“Things are going to happen with a truck and [it’s all about] how you deal with it,” added Dave Meetre, fleet maintenance manager for Vulcan Materials Co., during that same panel discussion. “If something goes wrong with a truck, we’ve got to get it turned around, get the repairs made [and get it back in service].”
So how is this affecting truck dealerships on the ground? How are they changing in response to such expectations?
The newly opened Peterbilt of Lincoln facility in Nebraska – part of the Midwest Peterbilt Group chain, which is owned by Sioux City-based SCTS, Inc. – exemplifies some of the changes being done in the name of improving “service,” such as adding a 9,672-sq. ft. second-level featuring a customer lounge, showers, even a laundry facility.
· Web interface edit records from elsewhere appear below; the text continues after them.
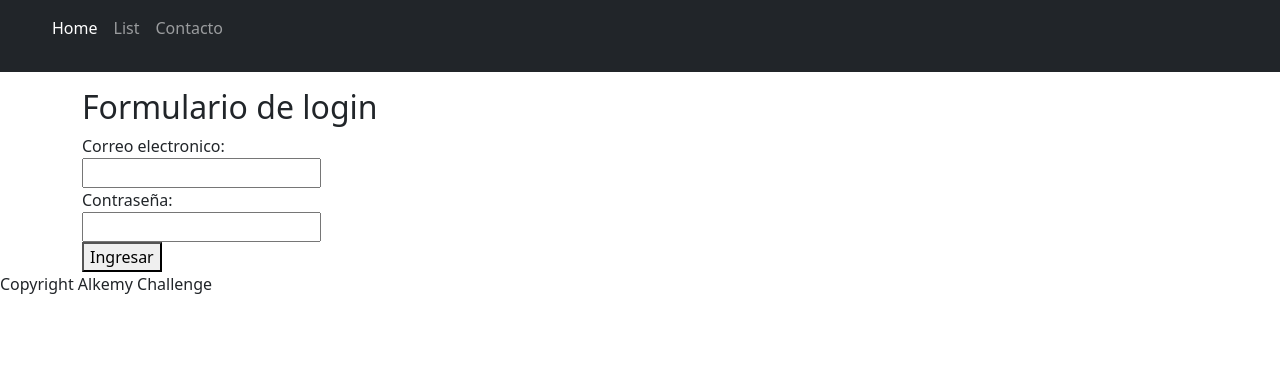
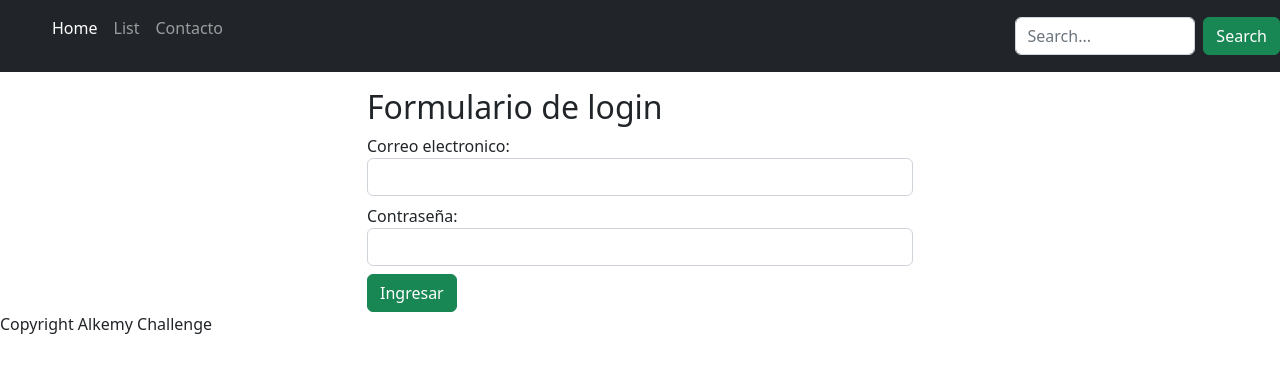
Before and after one commit to AndresHiguitaAMG/Alkemy-Challenge-S.U, a React (Create React App) app: page / in a window 1280 px wide. Shown: the top 372 px of the page. Built offline with nearby package versions, Linux system fonts and the light colour scheme.

Commit message:
new components

```diff
--- a/src/App.js
+++ b/src/App.js
@@ -6,6 +6,7 @@ import List from './components/List';
 import Header from './components/Header';
 import Footer from './components/Footer';
 import Detail from './components/Detail';
+import Results from './components/Results';
 
 function App() {
   return (
@@ -15,7 +16,8 @@ function App() {
         <Switch>
           <Route exact path='/' component={Login} />
           <Route path='/list' component={List} />
-          <Route path='/detail' component={Detail}/>
+          <Route path='/detail' component={Detail} />
+          <Route path='/results' component={Results} />
         </Switch>
       </div>
       <Footer />
--- a/src/components/Detail.jsx
+++ b/src/components/Detail.jsx
@@ -1,9 +1,55 @@
-import React from 'react'
+import { React, useEffect, useState } from 'react';
+import { Redirect } from 'react-router-dom';
+import axios from 'axios';
 
 const Detail = () => {
+  let token = sessionStorage.getItem("token");
+  const [ idMovie, setidMovie ] = useState(null);
+
+  let query = new URLSearchParams(window.location.search);
+  let movieId = query.get("movieId");
+
+  useEffect(() => {
+    const endPoint = `https://api.themoviedb.org/3/movie/${movieId}?api_key=2dcdffce8dec8289f676122b07053086&language=en-ES`;
+    axios.get(endPoint).then(response => {
+      const movieData = response.data;
+      setidMovie(movieData);
+    })
+  }, [movieId]);
+
   return (
-    <h2>Detail</h2>
+    <>
+    {
+      !token && <Redirect to={"/"} />
+    }
+    {
+      !idMovie && <p>Loading...</p>
+    }
+    {
+      idMovie &&
+    <>
+      <h2>{idMovie.title}</h2>
+      <div className='row'>
+        <div className='col-4'>
+          <img src={`https://image.tmdb.org/t/p/w500/${idMovie.poster_path}`} className="img-fluid" alt="alternative"/>
+        </div>
+        <div className='col-8'>
+          <h6>Release Date: {idMovie.release_date}</h6>
+          <h6>description:</h6>
+          <p>{idMovie.overview}</p>
+          <h6>Raiting: {idMovie.vote_average}</h6>
+          <h6>Genres:</h6>
+          <ul>
+            {idMovie.genres.map(g => (
+            <li key={g.id}>{g.name}</li>
+            ))}
+          </ul>
+        </div>
+      </div>
+    </>
+    }
+    </>
   )
 }
 
-export default Detail
+export default Detail;
--- a/src/components/Header.jsx
+++ b/src/components/Header.jsx
@@ -1,12 +1,13 @@
 import React from 'react'
 import { Link } from 'react-router-dom';
+import SearchBar from './SearchBar';
 
 const Header = () => {
   return (
     <header>
       <nav className="navbar navbar-expand-lg navbar-dark bg-dark">
-       <ul>
-          <div className="container-fluid">
+        <div className="container-fluid">
+          <ul>
             <div className="collapse navbar-collapse" id="navbarNavAltMarkup">
               <div className="navbar-nav">
                 <li>
@@ -22,8 +23,9 @@ const Header = () => {
                 </li>
               </div>
             </div>
-         </div>
-       </ul>
+          </ul>
+        </div>
+        <SearchBar />
       </nav>
     </header>
   )
--- a/src/components/List.jsx
+++ b/src/components/List.jsx
@@ -6,7 +6,7 @@ import swal from '@sweetalert/with-react';
 
 const List = () => {
   const [ movieList, setMovieList ] = useState([]);
-  let token = localStorage.getItem("token");
+  let token = sessionStorage.getItem("token");
 
   useEffect(() => {
     const myEndpoint = "https://api.themoviedb.org/3/discover/movie?api_key=2dcdffce8dec8289f676122b07053086&language=es-ES&page=1";
@@ -35,7 +35,7 @@ const List = () => {
                 <div className="card-body">
                   <h5 className="card-title">{element.title.substring(0,30)}...</h5>
                   <p className="card-text">{element.overview.substring(0, 110)}...</p>
-                  <Link to={`/detail?movieId${element.id}`} className="btn btn-primary">Go somewhere</Link>
+                  <Link to={`/detail?movieId=${element.id}`} className="btn btn-primary">Go somewhere</Link>
                 </div>
               </div>
             </div>
--- a/src/components/Login.jsx
+++ b/src/components/Login.jsx
@@ -29,12 +29,12 @@ const Login = () => {
         .then(res => {
             swal(<h2>Has ingresa exitosamente</h2>)
             const tokenRecibido = res.data.token;
-            localStorage.setItem("token", tokenRecibido);
+            sessionStorage.setItem("token", tokenRecibido);
             history.push("/list");
         })
     }
 
-    let token = localStorage.getItem("token");
+    let token = sessionStorage.getItem("token");
 
 
   return (
@@ -42,20 +42,22 @@ const Login = () => {
     {
         token && <Redirect to={"/list"}/>
     }
+    <div className='row'>
+        <div className='col-6 offset-3'>
             <h2>Formulario de login</h2>
             <form onSubmit={handleSubmit}>
-            <label>
+                <label className='form-label d-block mt-2'>
                     <span>Correo electronico:</span><br />
-                <input type={'email'} name={'email'} />
+                    <input className='form-control' type={'text'} name={'email'}/>
                 </label>
-            <br />
-            <label>
+                <label className='form-label d-block mt-2'>
                     <span>Contraseña:</span><br />
-                <input type={'password'} name={'password'}/>
+                    <input className='form-control' type={'password'} name={'password'}/>
                 </label>
-            <br />
-            <button type='submit'>Ingresar</button>
+                <button className='btn btn-success mt2' type='submit'>Ingresar</button>
             </form>
+        </div>
+    </div>
     </>
   )
 }
--- /dev/null
+++ b/src/components/Results.jsx
@@ -0,0 +1,13 @@
+import React from 'react'
+
+const Results = () => {
+    let query = new URLSearchParams(window.location.search);
+    let keyword = query.get("keyword");
+  return (
+    <div>
+    <p>Results: {keyword}</p>
+    </div>
+  )
+}
+
+export default Results;
--- /dev/null
+++ b/src/components/SearchBar.jsx
@@ -0,0 +1,32 @@
+import React from 'react';
+import swal from '@sweetalert/with-react';
+import { useHistory } from 'react-router-dom';
+
+const SearchBar = () => {
+    const history = useHistory();
+
+    const handleSubmit = e => {
+        e.preventDefault();
+        const keyword = e.currentTarget.keyword.value.trim();
+        if (keyword.length === 0) {
+            swal(<h5>Tienes que escribir una palabra clave</h5>);
+        }
+        else if (keyword.length < 4) {
+            swal(<h5>Tienes que mas de 4 de caracteres</h5>);
+        } else {
+            e.currentTarget.keyword.value = "";
+            history.push(`/results?keyword=${keyword}`);
+        }
+    }
+
+  return (
+    <form className='d-flex align-items-center' onSubmit={handleSubmit}>
+        <label className='form-label mb-0 mx-2'>
+            <input className='form-control' type={'text'} name={'keyword'} placeholder='Search...'/>
+        </label>
+            <button className='btn btn-success' type='submit'>Search</button>
+    </form>
+  )
+}
+
+export default SearchBar;
```
Lines whose indentation alone changed are shown as unchanged.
[The video below provides a neat overview of the Lincoln location’s features. You can also view a photo gallery of the new site by clicking here.]
It’s all part of a “major shift” predicted for the role of the truck dealership in this industry; a projection made by global consulting firm Frost & Sullivan in a report two years ago.
The report indicated that demands for more “connected” services, mobile maintenance, vehicle uptime support and tighter relationships between both customers and OEMs are upending many “traditional” business concepts for dealers.
“The value proposition of the dealership is evolving and that will change the very nature of truck sales,” Frost & Sullivan’s Sandeep Kar told me at the time. “In particular, we see a shift towards ‘connectivity’ services through telematics that’s going to affect their aftermarket parts and maintenance services, which makes up the biggest part of the dealership’s business.”
[Mack Truck’s Stephen Roy explained in a video interview a few years back how those trends are being translated into reality in the truck dealer world.]
Just goes to show that truck dealerships are going to keep experiencing some pretty changes now and into the future.